What to produce: Print out the full listing exactly as it reads.
:::
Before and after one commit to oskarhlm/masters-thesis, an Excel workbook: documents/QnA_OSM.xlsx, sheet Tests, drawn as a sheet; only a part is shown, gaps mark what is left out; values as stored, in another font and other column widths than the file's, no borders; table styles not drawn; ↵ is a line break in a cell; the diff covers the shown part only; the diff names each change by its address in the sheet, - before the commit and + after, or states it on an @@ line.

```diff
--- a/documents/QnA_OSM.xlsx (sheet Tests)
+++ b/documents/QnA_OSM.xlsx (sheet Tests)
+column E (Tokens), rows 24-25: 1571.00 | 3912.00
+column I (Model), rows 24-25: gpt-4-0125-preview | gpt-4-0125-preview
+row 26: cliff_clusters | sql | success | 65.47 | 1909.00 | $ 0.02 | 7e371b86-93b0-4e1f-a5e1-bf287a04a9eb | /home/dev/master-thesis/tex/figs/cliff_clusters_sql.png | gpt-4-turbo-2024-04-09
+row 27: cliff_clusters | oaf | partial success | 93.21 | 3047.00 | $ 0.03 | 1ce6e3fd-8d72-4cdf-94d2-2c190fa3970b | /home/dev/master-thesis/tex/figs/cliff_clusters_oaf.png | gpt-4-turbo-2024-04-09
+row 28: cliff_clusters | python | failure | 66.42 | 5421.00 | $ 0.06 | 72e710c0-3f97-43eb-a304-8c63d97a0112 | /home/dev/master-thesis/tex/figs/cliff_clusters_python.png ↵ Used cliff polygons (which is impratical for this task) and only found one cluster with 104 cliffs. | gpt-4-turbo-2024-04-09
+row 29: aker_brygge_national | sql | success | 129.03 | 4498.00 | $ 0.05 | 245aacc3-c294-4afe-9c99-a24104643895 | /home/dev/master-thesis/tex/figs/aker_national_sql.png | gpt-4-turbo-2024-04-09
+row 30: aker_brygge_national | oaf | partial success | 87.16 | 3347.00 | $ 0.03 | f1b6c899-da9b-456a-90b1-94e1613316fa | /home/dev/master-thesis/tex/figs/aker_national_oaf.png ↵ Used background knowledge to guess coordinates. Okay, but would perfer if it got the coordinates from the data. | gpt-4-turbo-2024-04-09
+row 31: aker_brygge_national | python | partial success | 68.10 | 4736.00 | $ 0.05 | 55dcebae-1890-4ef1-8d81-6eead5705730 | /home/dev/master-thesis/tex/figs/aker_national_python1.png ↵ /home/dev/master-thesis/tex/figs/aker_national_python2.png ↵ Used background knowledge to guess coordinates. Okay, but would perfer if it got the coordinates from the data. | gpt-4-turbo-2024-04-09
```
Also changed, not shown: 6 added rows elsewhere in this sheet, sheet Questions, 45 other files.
:::
Expected output:
Before and after one commit to oskarhlm/masters-thesis, an Excel workbook: documents/QnA_OSM.xlsx, sheet Tests, drawn as a sheet; only a part is shown, gaps mark what is left out; values as stored, in another font and other column widths than the file's, no borders; table styles not drawn; ↵ is a line break in a cell; the diff covers the shown part only; the diff names each change by its address in the sheet, - before the commit and + after, or states it on an @@ line.

```diff
--- a/documents/QnA_OSM.xlsx (sheet Tests)
+++ b/documents/QnA_OSM.xlsx (sheet Tests)
+column E (Tokens), rows 24-25: 1571.00 | 3912.00
+column I (Model), rows 24-25: gpt-4-0125-preview | gpt-4-0125-preview
+row 26: cliff_clusters | sql | success | 65.47 | 1909.00 | $ 0.02 | 7e371b86-93b0-4e1f-a5e1-bf287a04a9eb | /home/dev/master-thesis/tex/figs/cliff_clusters_sql.png | gpt-4-turbo-2024-04-09
+row 27: cliff_clusters | oaf | partial success | 93.21 | 3047.00 | $ 0.03 | 1ce6e3fd-8d72-4cdf-94d2-2c190fa3970b | /home/dev/master-thesis/tex/figs/cliff_clusters_oaf.png | gpt-4-turbo-2024-04-09
+row 28: cliff_clusters | python | failure | 66.42 | 5421.00 | $ 0.06 | 72e710c0-3f97-43eb-a304-8c63d97a0112 | /home/dev/master-thesis/tex/figs/cliff_clusters_python.png ↵ Used cliff polygons (which is impratical for this task) and only found one cluster with 104 cliffs. | gpt-4-turbo-2024-04-09
+row 29: aker_brygge_national | sql | success | 129.03 | 4498.00 | $ 0.05 | 245aacc3-c294-4afe-9c99-a24104643895 | /home/dev/master-thesis/tex/figs/aker_national_sql.png | gpt-4-turbo-2024-04-09
+row 30: aker_brygge_national | oaf | partial success | 87.16 | 3347.00 | $ 0.03 | f1b6c899-da9b-456a-90b1-94e1613316fa | /home/dev/master-thesis/tex/figs/aker_national_oaf.png ↵ Used background knowledge to guess coordinates. Okay, but would perfer if it got the coordinates from the data. | gpt-4-turbo-2024-04-09
+row 31: aker_brygge_national | python | partial success | 68.10 | 4736.00 | $ 0.05 | 55dcebae-1890-4ef1-8d81-6eead5705730 | /home/dev/master-thesis/tex/figs/aker_national_python1.png ↵ /home/dev/master-thesis/tex/figs/aker_national_python2.png ↵ Used background knowledge to guess coordinates. Okay, but would perfer if it got the coordinates from the data. | gpt-4-turbo-2024-04-09
```
Also changed, not shown: 6 added rows elsewhere in this sheet, sheet Questions, 45 other files.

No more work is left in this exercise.